Garagorri is in for the toughest test of his career against Ricardo Ramos – who trains with some of the world’s best fighters at renowned Californian gym, Team Alpha Male.
I’m glad to see Ramos move up to featherweight, because his cardio wasn’t holding up in his bantamweight fights and he was obviously huge for the division. I think the move will be a positive one.
At only 24-years-of-age, Ramos is extremely well-rounded. He’s clean and technical on the feet, with good takedowns and excellent positional awareness on the mat.
While Ramos should have an advantage standing, I believe he’ll have a more significant advantage on the ground. If takedowns do indeed represent the path of least resistance, he’s at a great gym to implement a grappling-heavy game plan.
This looks like a bit of a mismatch and I’m confident in Ricardo Ramos at -230.
Mauricio “Shogun” Rua vs. Paul Craig
With a career dating back to 2002, Mauricio “Shogun” Rua is a legend of the sport. Having competed with some of the best fighters in both PRIDE and the UFC, his place in the history books is set.
At 37-years-of-age, he might not be as fast or durable as he used to be, but so what?
Unless he’s fallen off a cliff, he should still have enough striking ability and savviness on the mat to secure a win this weekend. As he showed in his last contest with Tyson Pedro, he still has plenty of heart and grit.
What is Paul Craig’s path to victory? Primarily known as an opportunistic guard player, Craig would be exceptionally fortunate to lock in a triangle against a long-time black belt like Rua.
On the feet, Craig is completely out-matched. The Scotsman has an awkward outside kicking game, but little else.
Aside from landing a lucky knee in the clinch, I just don’t see how Craig gets the better of Rua (even in a declined state). If you also factor that Craig is taking this fight on short notice and will be in hostile territory, I only see this fight going one way.
I managed to get some early action on “Shogun” at -182, although I feel his current price of -275 is about accurate.
Jan Blachowicz vs. Ronaldo “Jacare” Souza
If you were to make a short list of the best jiu-jitsu players to compete in MMA, Ronaldo “Jacare” Souza would certainly be mentioned.

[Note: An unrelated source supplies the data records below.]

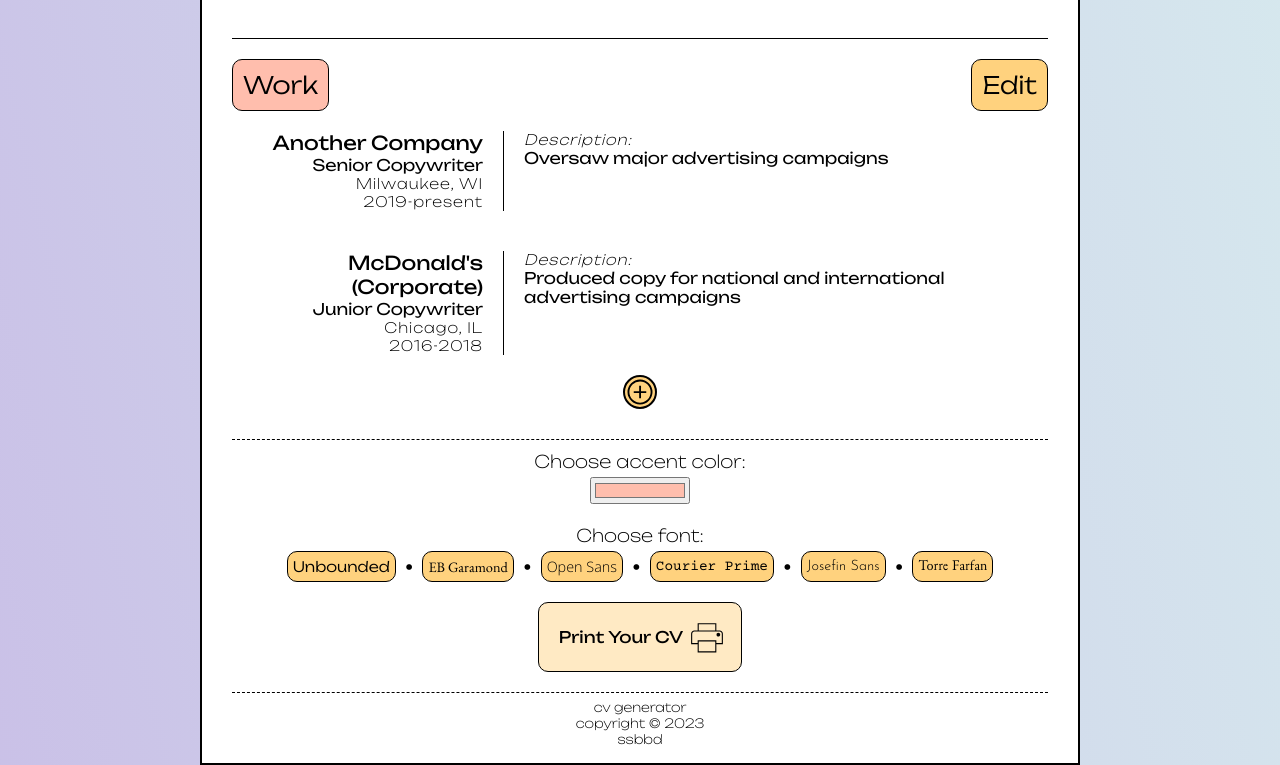
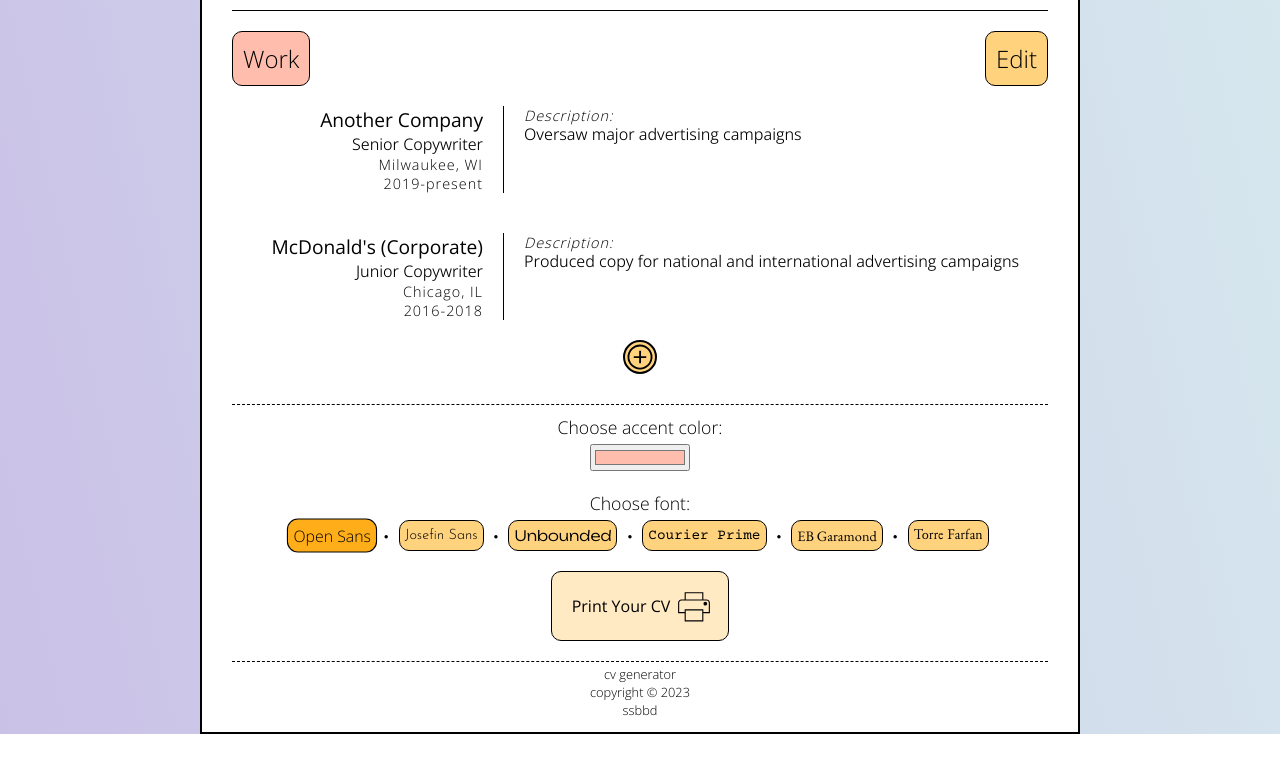
Before and after one commit to seanstephenbrian/cv-project, a React (Create React App) app: page / in a window 1280 px wide. Shown: the part 615-1380 px from the top of the page. After the commit the page ends 1349 px from the top, so only its background shows below. Built offline with nearby package versions, Linux system fonts and the light colour scheme.

Commit message:
mark selected font w bg accent & larger size

```diff
--- a/src/App.js
+++ b/src/App.js
@@ -77,7 +77,8 @@ class App extends React.Component {
                 }
             ],
             accent: '#FFBEAD',
-            font: 'Unbounded'
+            font: 'Open Sans',
+            fontClass: 'opensans'
         }
     }
 
@@ -96,6 +97,8 @@ class App extends React.Component {
 
     changeFont(fontChoice) {
         this.setState({font: fontChoice});
+        const className = fontChoice.replace(/\s+/g, '').toLowerCase();
+        this.setState({fontClass: className});
     }
 
     createEntry(section) {
@@ -195,7 +198,12 @@ class App extends React.Component {
                         onEditWorkClick={() => {this.allowEdits('work')}}
                         workInfo={this.state.work}
                     />
-                    <PrintOptions accentColor={this.state.accent} onColorChange={this.changeAccentColor} onFontClick={this.changeFont} />
+                    <PrintOptions
+                        accentColor={this.state.accent}
+                        onColorChange={this.changeAccentColor}
+                        onFontClick={this.changeFont}
+                        selectedFont={this.state.fontClass}
+                    />
                     <Footer />
                 </div>
             )
@@ -225,7 +233,12 @@ class App extends React.Component {
                         onEditWorkClick={() => {this.allowEdits('work')}}
                         workInfo={this.state.work}
                     />
-                    <PrintOptions accentColor={this.state.accent} onColorChange={this.changeAccentColor} onFontClick={this.changeFont} />
+                    <PrintOptions
+                        accentColor={this.state.accent}
+                        onColorChange={this.changeAccentColor}
+                        onFontClick={this.changeFont}
+                        selectedFont={this.state.fontClass}
+                    />
                     <Footer />
                 </div>
             )
@@ -255,7 +268,12 @@ class App extends React.Component {
                         onTextChange={this.updateInformation}
                         workInfo={this.state.work}
                     />
-                    <PrintOptions accentColor={this.state.accent} onColorChange={this.changeAccentColor} onFontClick={this.changeFont} />
+                    <PrintOptions
+                        accentColor={this.state.accent}
+                        onColorChange={this.changeAccentColor}
+                        onFontClick={this.changeFont}
+                        selectedFont={this.state.fontClass}
+                    />
                     <Footer />
                 </div>
             )
@@ -282,7 +300,12 @@ class App extends React.Component {
                         onEditWorkClick={() => {this.allowEdits('work')}}
                         workInfo={this.state.work}
                     />
-                    <PrintOptions accentColor={this.state.accent} onColorChange={this.changeAccentColor} onFontClick={this.changeFont} />
+                    <PrintOptions
+                        accentColor={this.state.accent}
+                        onColorChange={this.changeAccentColor}
+                        onFontClick={this.changeFont}
+                        selectedFont={this.state.fontClass}
+                    />
                     <Footer />
                 </div>
             )
--- a/src/components/Print.js
+++ b/src/components/Print.js
@@ -29,16 +29,16 @@ class PrintOptions extends React.Component {
                 </div>
                 <div className='font-options'>
                     <span className='font-text'>Choose font:</span>
-                    <div className='font-list'>
+                    <div className={'font-list ' + this.props.selectedFont}>
+                        <span className='font-choice open-sans' onClick={() => this.handleFontClick('Open Sans')}>Open Sans</span>
+                        <span className='divider'>●</span>
+                        <span className='font-choice josefin-sans' onClick={() => this.handleFontClick('Josefin Sans')}>Josefin Sans</span>
+                        <span className='divider'>●</span>
                         <span className='font-choice unbounded' onClick={() => this.handleFontClick('Unbounded')}>Unbounded</span>
-                        <span className='divider'>●</span>
-                        <span className='font-choice eb-garamond' onClick={() => this.handleFontClick('EB Garamond')}>EB Garamond</span>
-                        <span className='divider'>●</span>
-                        <span className='font-choice open-sans' onClick={() => this.handleFontClick('Open Sans')}>Open Sans</span>
                         <span className='divider'>●</span>
                         <span className='font-choice courier-prime' onClick={() => this.handleFontClick('Courier Prime')}>Courier Prime</span>
                         <span className='divider'>●</span>
-                        <span className='font-choice josefin-sans' onClick={() => this.handleFontClick('Josefin Sans')}>Josefin Sans</span>
+                        <span className='font-choice eb-garamond' onClick={() => this.handleFontClick('EB Garamond')}>EB Garamond</span>
                         <span className='divider'>●</span>
                         <span className='font-choice torre-farfan' onClick={() => this.handleFontClick('Torre Farfan')}>Torre Farfan</span>
                     </div>
--- a/src/styles/print.css
+++ b/src/styles/print.css
@@ -55,7 +55,7 @@
 }
 
 .font-choice:hover {
-    transform: scale(1.05);
+    transform: scale(1.10);
 }
 
 .courier-prime {
@@ -82,6 +82,16 @@
     font-family: 'Unbounded';
 }
 
+.font-list.opensans .open-sans,
+.font-list.josefinsans .josefin-sans,
+.font-list.unbounded .unbounded,
+.font-list.courierprime .courier-prime,
+.font-list.ebgaramond .eb-garamond,
+.font-list.torrefarfan .torre-farfan {
+    background-color: rgb(255, 174, 25);
+    transform: scale(1.10);
+}
+
 .divider {
     display: flex;
     justify-content: center;
```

The Brazilian is renowned for taking opponents down and ironing them out.
This isn’t to say Souza is out of his depth on the feet, because he isn’t. He does his best work at mid-range with hooks and has concussive power in his hands.
After a mixed run of form in recent middleweight contests, he’s moving up to the light heavyweight division at 39-years-of-age.
While Souza didn’t look undersized in the staredowns for this main event, he will be at a 6-inch reach disadvantage (which might be significant given the difference in striking styles).
Poland’s Jan Blachowicz is much better equipped at fighting at distance. With a piercing jab as well as other tools in his arsenal, Blachowicz will look to keep the more compact Souza at bay.
At 36-years-of-age, the Pole has been putting in the best performances of his career. A few years ago, his takedown defense was weak and his gas tank was suspicious. He seems to have thoroughly addressed these issues.
Blachowicz won’t want to be on his back at any point in the fight, but he is a legitimate black belt and thus won’t be a helpless turtle on the mat like some of Souza’s past opponents. Still, I’m inclined to believe the Polish fighter’s takedown defense holds up, especially against a smaller opponent that is new to the weight class.
I believe Jan Blachowicz has the ability to turn this fight into a kickboxing match at range, but I don’t think there is much value on him at -200. I’ll pass on this main event, but will reconsider if I can get a better price on the Polish fighter.
My Main Plays
- 1 unit on Randy Brown at +100
- 1.5 units on Ricardo Ramos and Petr Yan at -136
- 2.5 units on Charles Oliveira and Mauricio Rua at +117
After Saturday we have a nice long break before UFC Washington. However, the hustle doesn’t stop and I’ll be betting some of the smaller events taking place during this break. If you want my plays for these cards, get them via email.